(TASK INPUT)

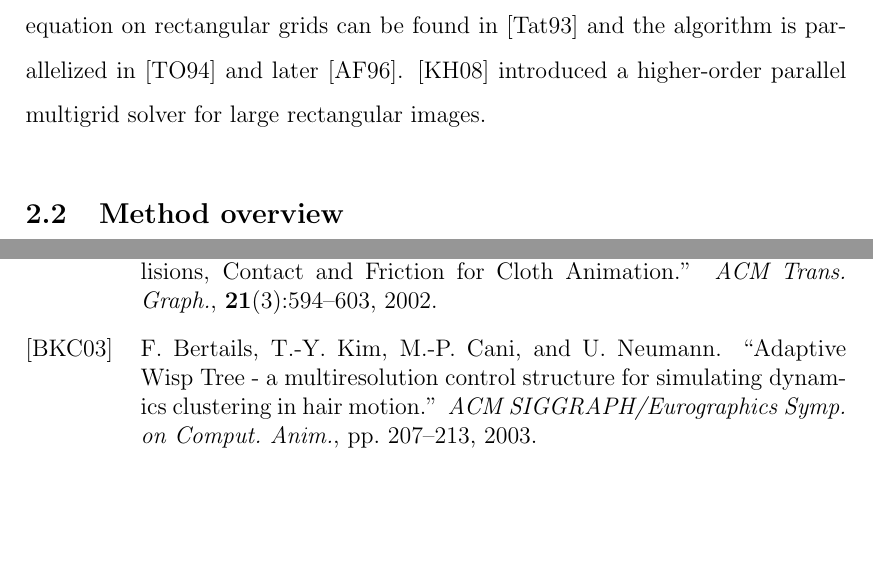
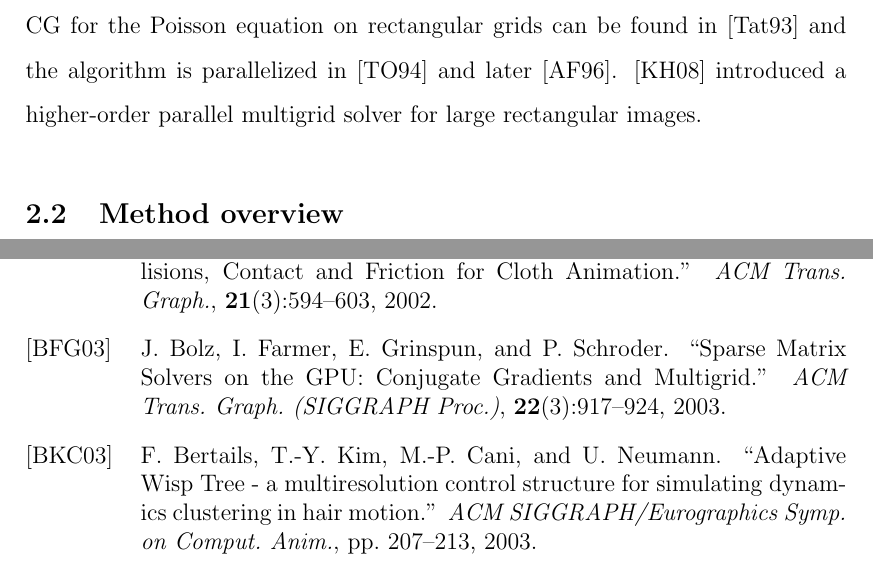
Before and after one commit to alekamca/thesis, a LaTeX thesis (main.tex, which reads poisson/mgpcg.tex): two parts of pages 22 and 101 of 111, joined at a grey line, cut so that both start at the same text, the shorter picture padded with empty space. Compiled offline with pdfLaTeX.

Commit message:
fixed reference

```diff
--- a/poisson/mgpcg.tex
+++ b/poisson/mgpcg.tex
@@ -64,7 +64,7 @@ Although ICPCG certainly offers an acceleration over unpreconditioned CG, it is
 is very high for large domains.  Furthermore, since ICPCG involves sparse back-substitution, it cannot be parallelized without further modification \cite{Hughes:2007:physicalsimulation}.
 Whereas multigrid methods have the potential for constant asymptotic convergence rates, our purely geometric multigrid preconditioned conjugate gradient algorithm is the \emph{first} in the graphics literature to demonstrate these convergence rates on the highly irregular voxelized domains common to free surface simulation.
 
-Multigrid methods have proven effective for a number of applications in graphics including image processing \cite{KH08,BWK06,RC03}, smoke simulation \cite{MCPN08}, mesh deformation \cite{SYBF06}, thin shells \cite{green:2002:subdivision}, cloth simulation \cite{Oh:2008:APF}, fluid simulation \cite{CNF07,CTG10}, geometry processing \cite{ni:2004:multigrid}, deformable solids simulation \cite{Otaduy:2007:adaptivedeform}, rendering \cite{Stam95multiplescattering,HMB05}, and have been efficiently ported to the GPU \cite{BFGS03,goodnight:2003:multigrid,GSMMWBT08}. While the majority of works in this area either focused on rectangular domains or algebraic multigrid formulations on irregular geometries, there are some notable geometric multigrid solutions for irregular domains. \cite{HMB05} and \cite{CLB09} embed their irregular geometry into regular lattices, producing irregular stencils. \cite{RC03,Oh:2008:APF} use a coarse-to-fine geometric hierarchy which ensures mesh alignment across levels, but these methods require the geometry to be fully resolved at the coarsest level and thus are impractical for resolving fine fluid features.   \cite{SAB99} show that using multigrid as a preconditioner to CG rather rather than a stand-alone solver can alleviate instability issues on some problems.  Multigrid preconditioned CG for the Poisson equation on rectangular grids can be found in \cite{T93} and the algorithm is parallelized in \cite{TO94} and later \cite{AF96}.  \cite{KH08} introduced a higher-order parallel multigrid solver for large rectangular images.
+Multigrid methods have proven effective for a number of applications in graphics including image processing \cite{KH08,BWK06,RC03}, smoke simulation \cite{MCPN08}, mesh deformation \cite{SYBF06}, thin shells \cite{green:2002:subdivision}, cloth simulation \cite{Oh:2008:APF}, fluid simulation \cite{CNF07,CTG10}, geometry processing \cite{ni:2004:multigrid}, deformable solids simulation \cite{Otaduy:2007:adaptivedeform}, rendering \cite{Stam95multiplescattering,HMB05}, and have been efficiently ported to the GPU \cite{Bolz:2003:SMS,goodnight:2003:multigrid,GSMMWBT08}. While the majority of works in this area either focused on rectangular domains or algebraic multigrid formulations on irregular geometries, there are some notable geometric multigrid solutions for irregular domains. \cite{HMB05} and \cite{CLB09} embed their irregular geometry into regular lattices, producing irregular stencils. \cite{RC03,Oh:2008:APF} use a coarse-to-fine geometric hierarchy which ensures mesh alignment across levels, but these methods require the geometry to be fully resolved at the coarsest level and thus are impractical for resolving fine fluid features.   \cite{SAB99} show that using multigrid as a preconditioner to CG rather rather than a stand-alone solver can alleviate instability issues on some problems.  Multigrid preconditioned CG for the Poisson equation on rectangular grids can be found in \cite{T93} and the algorithm is parallelized in \cite{TO94} and later \cite{AF96}.  \cite{KH08} introduced a higher-order parallel multigrid solver for large rectangular images.
 %
 % For high resolution fluid simulations, incomplete Cholesky preconditioned CG can be impractical due the cost of recomputing the preconditioner as the domain changes and the large number of
 % PCG iterations needed to sufficiently reduce the residual on large grids. Multigrid methods can alleviate these issues and are in fact algorithmically optimal for a wide
```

(End TASK INPUT)

* [GOAL OF THE EXERCISE]
The result should be a precise copy of all the entries, free of pictures.

* [ANSWER FOR THE TASK]
Before and after one commit to alekamca/thesis, a LaTeX thesis (main.tex, which reads poisson/mgpcg.tex): two parts of pages 22 and 101 of 111, joined at a grey line, cut so that both start at the same text, the shorter picture padded with empty space. Compiled offline with pdfLaTeX.

Commit message:
fixed reference

```diff
--- a/poisson/mgpcg.tex
+++ b/poisson/mgpcg.tex
@@ -64,7 +64,7 @@ Although ICPCG certainly offers an acceleration over unpreconditioned CG, it is
 is very high for large domains.  Furthermore, since ICPCG involves sparse back-substitution, it cannot be parallelized without further modification \cite{Hughes:2007:physicalsimulation}.
 Whereas multigrid methods have the potential for constant asymptotic convergence rates, our purely geometric multigrid preconditioned conjugate gradient algorithm is the \emph{first} in the graphics literature to demonstrate these convergence rates on the highly irregular voxelized domains common to free surface simulation.
 
-Multigrid methods have proven effective for a number of applications in graphics including image processing \cite{KH08,BWK06,RC03}, smoke simulation \cite{MCPN08}, mesh deformation \cite{SYBF06}, thin shells \cite{green:2002:subdivision}, cloth simulation \cite{Oh:2008:APF}, fluid simulation \cite{CNF07,CTG10}, geometry processing \cite{ni:2004:multigrid}, deformable solids simulation \cite{Otaduy:2007:adaptivedeform}, rendering \cite{Stam95multiplescattering,HMB05}, and have been efficiently ported to the GPU \cite{BFGS03,goodnight:2003:multigrid,GSMMWBT08}. While the majority of works in this area either focused on rectangular domains or algebraic multigrid formulations on irregular geometries, there are some notable geometric multigrid solutions for irregular domains. \cite{HMB05} and \cite{CLB09} embed their irregular geometry into regular lattices, producing irregular stencils. \cite{RC03,Oh:2008:APF} use a coarse-to-fine geometric hierarchy which ensures mesh alignment across levels, but these methods require the geometry to be fully resolved at the coarsest level and thus are impractical for resolving fine fluid features.   \cite{SAB99} show that using multigrid as a preconditioner to CG rather rather than a stand-alone solver can alleviate instability issues on some problems.  Multigrid preconditioned CG for the Poisson equation on rectangular grids can be found in \cite{T93} and the algorithm is parallelized in \cite{TO94} and later \cite{AF96}.  \cite{KH08} introduced a higher-order parallel multigrid solver for large rectangular images.
+Multigrid methods have proven effective for a number of applications in graphics including image processing \cite{KH08,BWK06,RC03}, smoke simulation \cite{MCPN08}, mesh deformation \cite{SYBF06}, thin shells \cite{green:2002:subdivision}, cloth simulation \cite{Oh:2008:APF}, fluid simulation \cite{CNF07,CTG10}, geometry processing \cite{ni:2004:multigrid}, deformable solids simulation \cite{Otaduy:2007:adaptivedeform}, rendering \cite{Stam95multiplescattering,HMB05}, and have been efficiently ported to the GPU \cite{Bolz:2003:SMS,goodnight:2003:multigrid,GSMMWBT08}. While the majority of works in this area either focused on rectangular domains or algebraic multigrid formulations on irregular geometries, there are some notable geometric multigrid solutions for irregular domains. \cite{HMB05} and \cite{CLB09} embed their irregular geometry into regular lattices, producing irregular stencils. \cite{RC03,Oh:2008:APF} use a coarse-to-fine geometric hierarchy which ensures mesh alignment across levels, but these methods require the geometry to be fully resolved at the coarsest level and thus are impractical for resolving fine fluid features.   \cite{SAB99} show that using multigrid as a preconditioner to CG rather rather than a stand-alone solver can alleviate instability issues on some problems.  Multigrid preconditioned CG for the Poisson equation on rectangular grids can be found in \cite{T93} and the algorithm is parallelized in \cite{TO94} and later \cite{AF96}.  \cite{KH08} introduced a higher-order parallel multigrid solver for large rectangular images.
 %
 % For high resolution fluid simulations, incomplete Cholesky preconditioned CG can be impractical due the cost of recomputing the preconditioner as the domain changes and the large number of
 % PCG iterations needed to sufficiently reduce the residual on large grids. Multigrid methods can alleviate these issues and are in fact algorithmically optimal for a wide
```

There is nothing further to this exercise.